Choicest Planting

The following reflection is reprinted with the gracious permission of Deacon Dale from Ascension Church in North Minneapolis. It is where many of the Sisters attend church, a church that truly lives it’s motto life in abundance. It is based on the readings Isaiah 5:1-7, Philippians 4:6-9, and Matthew 21:33-43.
-Elizabeth Eilers Sullivan, Visitation Alumna
Vineyard

Vineyard

Today’s vineyard stories are sobering readings, speaking of the judgment of God – for not responding to God’s action in our life – for not doing justice – for not bearing good fruit.  They beg the question, why am I here?  Why am I alive?  Why am I in my family, my work place or my school?  Or… “Why am I here at Ascension, in this North-side neighborhood?

Are you here to experience good liturgy, good preaching, a welcoming and loving community?  God wants us to have that.  It’s part of God’s preparation of the vineyard.  It’s part of the way God makes you a “choice planting” in the vineyard.  But it’s not the reason you’re planted here.  The reason you are planted here is to bear fruit – good fruit.

What kind of plant are you?  What kind of fruit are you producing?

As I’ve walked around the block I live on this summer and fall, I’ve watched grapevines growing on a neighbor’s chain link fence.  The vines cover much of the fence.  They’ve grown magnificently.  They have beautiful lush leaves.  But the grapes are small, sparse, mostly seed and very bitter.  The plants look good but they produced wild grapes.  The kind that came under judgment in our first reading because the owner was expecting abundant sweet delicious grapes.  What kind of plant are you?  What kind of fruit are you producing?

When you experience the welcoming love of this community of faith, don’t receive it as just a “warm fuzzy feeling” – but as nourishment to bear fruit.  When you pick up the bulletin, don’t read it like a chronicle of events – but as an invitation.  When you hear the preaching, don’t listen to the homily as entertainment – but as pruning and cultivating and fertilizing and nurturing of the choice plant that you are – a plant expected to bear abundant good fruit.

A funny thing about fruit – it’s not meant for the plant to use.  It’s to be given away to others.  And our fruit is to be given away, too. – Deacon Dale

A funny thing about fruit – it’s not meant for the plant to use.  It’s to be given away to others.  And our fruit is to be given away too – especially to those whose lives don’t seem to matter much in our society.  Whether it’s an unwanted child in the womb or a teen in a crisis pregnancy.  Whether it’s a homebound senior or a bed-bound nursing home resident.  Whether it’s someone on skid row or death row.

And in this North-side vineyard of Ascension, there are many lives that seem unimportant – sometimes even to the person them self.  There are children, who need someone to listen to them read, play with them, tutor them or mentor them.  To let them know how special their life is.  There are teens who need someone to show them there is another way besides the way of the street.  There are neighborhood moms and dads who need support and help to be a parent – to be the woman or man they want to be.  You may be the fruit they need.

Isaiah describes the vineyard and the owner like this; “He located it on a fertile hillside; he spaded it, cleared it of stones, and planted the choicest vines.  Then he looked for the crop of grapes.”  God has planted us as “choicest vines” in this vineyard – not just good or great vines, but the most choice – and God has given us everything we need to bear good fruit.  The question is… Am I?  Will I?

-Submitted by Deacon Dale on the Twenty-Seventh Sunday in Ordinary Time,
October 2, 2011

Back to School calls for Salesian Virtue: Humility

Back2SchoolParty2

"Humility is true knowledge." --St. Francis de Sales

Written by Visitation Alumna, Elizabeth Eilers Sullivan

These last few weeks have been marked by back to school rituals and a flurry of fall activities.
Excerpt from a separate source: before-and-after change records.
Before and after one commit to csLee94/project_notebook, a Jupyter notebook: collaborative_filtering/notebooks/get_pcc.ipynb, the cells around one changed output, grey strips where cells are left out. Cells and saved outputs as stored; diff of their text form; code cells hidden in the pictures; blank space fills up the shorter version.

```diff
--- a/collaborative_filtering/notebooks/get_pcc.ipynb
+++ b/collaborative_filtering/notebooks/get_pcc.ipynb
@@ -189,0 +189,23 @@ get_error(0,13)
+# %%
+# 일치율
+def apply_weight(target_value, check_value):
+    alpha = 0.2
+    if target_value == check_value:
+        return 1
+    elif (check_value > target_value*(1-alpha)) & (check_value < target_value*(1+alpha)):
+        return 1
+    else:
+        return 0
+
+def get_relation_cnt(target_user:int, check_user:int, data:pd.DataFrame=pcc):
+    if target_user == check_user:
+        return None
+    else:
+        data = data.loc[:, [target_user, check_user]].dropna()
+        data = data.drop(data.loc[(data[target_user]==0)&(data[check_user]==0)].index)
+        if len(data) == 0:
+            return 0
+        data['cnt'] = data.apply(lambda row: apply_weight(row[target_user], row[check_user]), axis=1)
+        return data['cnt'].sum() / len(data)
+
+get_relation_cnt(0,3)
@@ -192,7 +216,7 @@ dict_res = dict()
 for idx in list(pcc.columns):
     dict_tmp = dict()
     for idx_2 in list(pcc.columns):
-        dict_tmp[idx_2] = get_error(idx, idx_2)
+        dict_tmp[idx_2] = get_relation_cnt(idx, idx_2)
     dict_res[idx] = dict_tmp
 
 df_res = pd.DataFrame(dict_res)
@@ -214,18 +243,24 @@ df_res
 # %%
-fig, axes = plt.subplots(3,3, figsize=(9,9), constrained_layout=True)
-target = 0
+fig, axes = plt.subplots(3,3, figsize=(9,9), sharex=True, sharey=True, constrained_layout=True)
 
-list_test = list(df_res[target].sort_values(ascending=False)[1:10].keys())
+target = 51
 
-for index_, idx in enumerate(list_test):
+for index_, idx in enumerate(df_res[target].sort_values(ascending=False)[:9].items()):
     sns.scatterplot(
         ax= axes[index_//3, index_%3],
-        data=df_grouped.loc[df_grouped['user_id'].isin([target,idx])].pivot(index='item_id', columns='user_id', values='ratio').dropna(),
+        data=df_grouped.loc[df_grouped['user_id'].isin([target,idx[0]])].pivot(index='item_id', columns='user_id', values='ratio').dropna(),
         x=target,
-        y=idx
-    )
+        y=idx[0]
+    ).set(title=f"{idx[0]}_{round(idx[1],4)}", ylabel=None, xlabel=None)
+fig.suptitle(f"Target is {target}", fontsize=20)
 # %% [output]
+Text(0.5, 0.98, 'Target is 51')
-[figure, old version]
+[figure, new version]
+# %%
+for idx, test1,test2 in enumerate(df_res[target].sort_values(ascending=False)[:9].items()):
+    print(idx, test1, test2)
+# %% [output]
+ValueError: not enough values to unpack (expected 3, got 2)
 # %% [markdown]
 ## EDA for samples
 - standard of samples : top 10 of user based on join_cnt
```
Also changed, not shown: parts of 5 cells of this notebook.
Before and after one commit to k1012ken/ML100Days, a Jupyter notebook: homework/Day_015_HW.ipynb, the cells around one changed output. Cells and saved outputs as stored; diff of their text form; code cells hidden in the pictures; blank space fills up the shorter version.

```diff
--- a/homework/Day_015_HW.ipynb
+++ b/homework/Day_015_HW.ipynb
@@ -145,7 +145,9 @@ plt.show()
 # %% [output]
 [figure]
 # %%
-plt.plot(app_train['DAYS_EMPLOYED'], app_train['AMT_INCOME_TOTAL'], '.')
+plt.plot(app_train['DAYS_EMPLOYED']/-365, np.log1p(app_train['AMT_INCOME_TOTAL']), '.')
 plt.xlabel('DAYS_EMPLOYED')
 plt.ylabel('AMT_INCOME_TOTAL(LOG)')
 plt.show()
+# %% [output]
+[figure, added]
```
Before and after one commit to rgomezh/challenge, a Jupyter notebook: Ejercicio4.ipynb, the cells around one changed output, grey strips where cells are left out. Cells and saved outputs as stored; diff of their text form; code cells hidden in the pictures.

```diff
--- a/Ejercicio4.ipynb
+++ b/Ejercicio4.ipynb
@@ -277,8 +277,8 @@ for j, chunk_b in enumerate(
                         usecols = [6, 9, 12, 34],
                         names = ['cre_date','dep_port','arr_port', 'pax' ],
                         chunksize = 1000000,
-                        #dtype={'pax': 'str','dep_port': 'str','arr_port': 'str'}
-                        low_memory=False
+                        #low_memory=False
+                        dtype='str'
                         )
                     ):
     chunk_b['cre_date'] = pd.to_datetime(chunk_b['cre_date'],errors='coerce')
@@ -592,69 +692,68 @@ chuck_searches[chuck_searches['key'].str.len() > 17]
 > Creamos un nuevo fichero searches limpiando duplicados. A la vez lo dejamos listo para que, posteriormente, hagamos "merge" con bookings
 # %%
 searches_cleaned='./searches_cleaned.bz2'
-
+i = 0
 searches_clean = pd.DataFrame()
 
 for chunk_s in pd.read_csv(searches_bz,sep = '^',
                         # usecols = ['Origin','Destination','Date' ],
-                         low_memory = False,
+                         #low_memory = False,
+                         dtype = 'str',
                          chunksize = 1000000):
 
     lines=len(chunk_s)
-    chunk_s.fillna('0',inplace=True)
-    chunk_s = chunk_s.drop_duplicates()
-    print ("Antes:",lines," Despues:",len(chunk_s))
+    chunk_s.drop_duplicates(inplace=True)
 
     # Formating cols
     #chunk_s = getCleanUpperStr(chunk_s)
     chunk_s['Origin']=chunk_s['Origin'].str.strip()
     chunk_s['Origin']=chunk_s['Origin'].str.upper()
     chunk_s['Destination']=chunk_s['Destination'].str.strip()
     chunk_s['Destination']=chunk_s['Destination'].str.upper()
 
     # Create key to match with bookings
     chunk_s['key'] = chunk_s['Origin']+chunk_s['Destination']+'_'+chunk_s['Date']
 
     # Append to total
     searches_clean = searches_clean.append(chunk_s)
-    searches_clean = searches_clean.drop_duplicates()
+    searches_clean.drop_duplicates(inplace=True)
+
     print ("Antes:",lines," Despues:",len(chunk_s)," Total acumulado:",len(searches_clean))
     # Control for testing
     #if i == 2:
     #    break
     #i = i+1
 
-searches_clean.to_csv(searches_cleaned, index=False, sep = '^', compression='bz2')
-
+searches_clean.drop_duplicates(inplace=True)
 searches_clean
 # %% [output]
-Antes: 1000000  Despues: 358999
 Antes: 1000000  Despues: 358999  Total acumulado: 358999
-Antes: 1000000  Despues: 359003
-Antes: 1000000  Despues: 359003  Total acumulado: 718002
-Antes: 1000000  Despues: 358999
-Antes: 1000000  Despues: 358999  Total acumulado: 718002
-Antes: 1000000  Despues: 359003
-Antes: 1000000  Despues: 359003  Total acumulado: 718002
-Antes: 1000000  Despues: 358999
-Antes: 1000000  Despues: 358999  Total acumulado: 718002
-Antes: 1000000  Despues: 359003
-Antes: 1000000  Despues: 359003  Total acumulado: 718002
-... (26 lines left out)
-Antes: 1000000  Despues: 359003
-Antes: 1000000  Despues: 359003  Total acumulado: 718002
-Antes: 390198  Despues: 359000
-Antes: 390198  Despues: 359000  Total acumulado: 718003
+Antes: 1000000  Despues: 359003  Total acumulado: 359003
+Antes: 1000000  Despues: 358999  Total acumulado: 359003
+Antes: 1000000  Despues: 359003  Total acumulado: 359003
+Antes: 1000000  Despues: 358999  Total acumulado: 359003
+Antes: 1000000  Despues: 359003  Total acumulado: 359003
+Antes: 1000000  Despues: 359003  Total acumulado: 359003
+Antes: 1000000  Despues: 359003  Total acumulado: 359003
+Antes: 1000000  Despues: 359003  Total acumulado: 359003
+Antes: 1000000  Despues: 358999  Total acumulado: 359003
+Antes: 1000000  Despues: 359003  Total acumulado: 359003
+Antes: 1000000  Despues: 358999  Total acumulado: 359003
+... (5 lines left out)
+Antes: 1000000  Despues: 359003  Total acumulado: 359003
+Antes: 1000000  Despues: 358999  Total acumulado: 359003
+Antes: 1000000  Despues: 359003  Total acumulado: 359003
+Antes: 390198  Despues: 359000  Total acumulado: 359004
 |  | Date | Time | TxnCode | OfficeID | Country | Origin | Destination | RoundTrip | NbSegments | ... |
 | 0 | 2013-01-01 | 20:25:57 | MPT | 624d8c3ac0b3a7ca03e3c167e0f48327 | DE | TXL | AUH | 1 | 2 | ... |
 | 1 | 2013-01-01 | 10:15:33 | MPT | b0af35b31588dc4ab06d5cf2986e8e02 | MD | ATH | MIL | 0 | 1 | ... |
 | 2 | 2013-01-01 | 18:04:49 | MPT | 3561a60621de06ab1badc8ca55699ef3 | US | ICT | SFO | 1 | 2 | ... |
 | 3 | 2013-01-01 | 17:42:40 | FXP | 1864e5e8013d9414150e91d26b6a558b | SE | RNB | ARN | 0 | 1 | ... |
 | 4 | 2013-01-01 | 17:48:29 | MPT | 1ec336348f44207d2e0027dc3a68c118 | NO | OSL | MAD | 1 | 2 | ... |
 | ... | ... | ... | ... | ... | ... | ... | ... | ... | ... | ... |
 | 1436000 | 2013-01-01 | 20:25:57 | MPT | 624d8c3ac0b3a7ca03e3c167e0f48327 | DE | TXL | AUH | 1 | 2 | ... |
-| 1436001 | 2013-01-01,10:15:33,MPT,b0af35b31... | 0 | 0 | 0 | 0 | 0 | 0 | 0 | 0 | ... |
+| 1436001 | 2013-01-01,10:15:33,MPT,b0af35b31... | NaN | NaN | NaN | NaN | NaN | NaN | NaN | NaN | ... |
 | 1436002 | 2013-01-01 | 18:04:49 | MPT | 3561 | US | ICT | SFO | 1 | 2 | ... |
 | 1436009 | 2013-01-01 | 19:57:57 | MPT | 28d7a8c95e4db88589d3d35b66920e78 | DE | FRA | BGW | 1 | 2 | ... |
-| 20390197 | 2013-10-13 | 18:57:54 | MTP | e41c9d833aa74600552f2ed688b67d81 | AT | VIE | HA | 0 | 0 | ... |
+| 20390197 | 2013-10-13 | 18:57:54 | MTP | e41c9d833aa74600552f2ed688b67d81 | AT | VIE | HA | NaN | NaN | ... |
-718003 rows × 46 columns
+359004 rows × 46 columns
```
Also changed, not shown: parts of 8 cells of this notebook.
With learners young and old returning to the classroom, I am reminded of St. Francis de Sales wisdom on the Salesian virtue, humility. He says, that “humility is true knowledge.” If humility is true knowledge then we need to immerse ourselves in learning about the world, our communities and ourselves to clothe ourselves in humility, which will bring us closer to God and others.

Just think if each of us employed this attitude of humility with our neighbors in the classroom and next door — what a gentler, kinder world this would be on our playgrounds, lunchrooms, and on our streets! — Elizabeth Eilers Sullivan

The Visitation Sisters say that the Visitation Spirit can best be found in St. Francis de Sales quote: “Great humility before God and great generosity with our neighbor.” Just think if each of us employed this attitude with our neighbors in the classroom and next door — what a gentler, kinder world this would be on our playgrounds, lunchrooms, and on our streets. So may the Visitation spirit of humility send you forth to seek further knowledge for greater humility and gentleness toward yourself and others bringing you closer to our loving God this school year. Blessings on your learnings wherever it may bring you.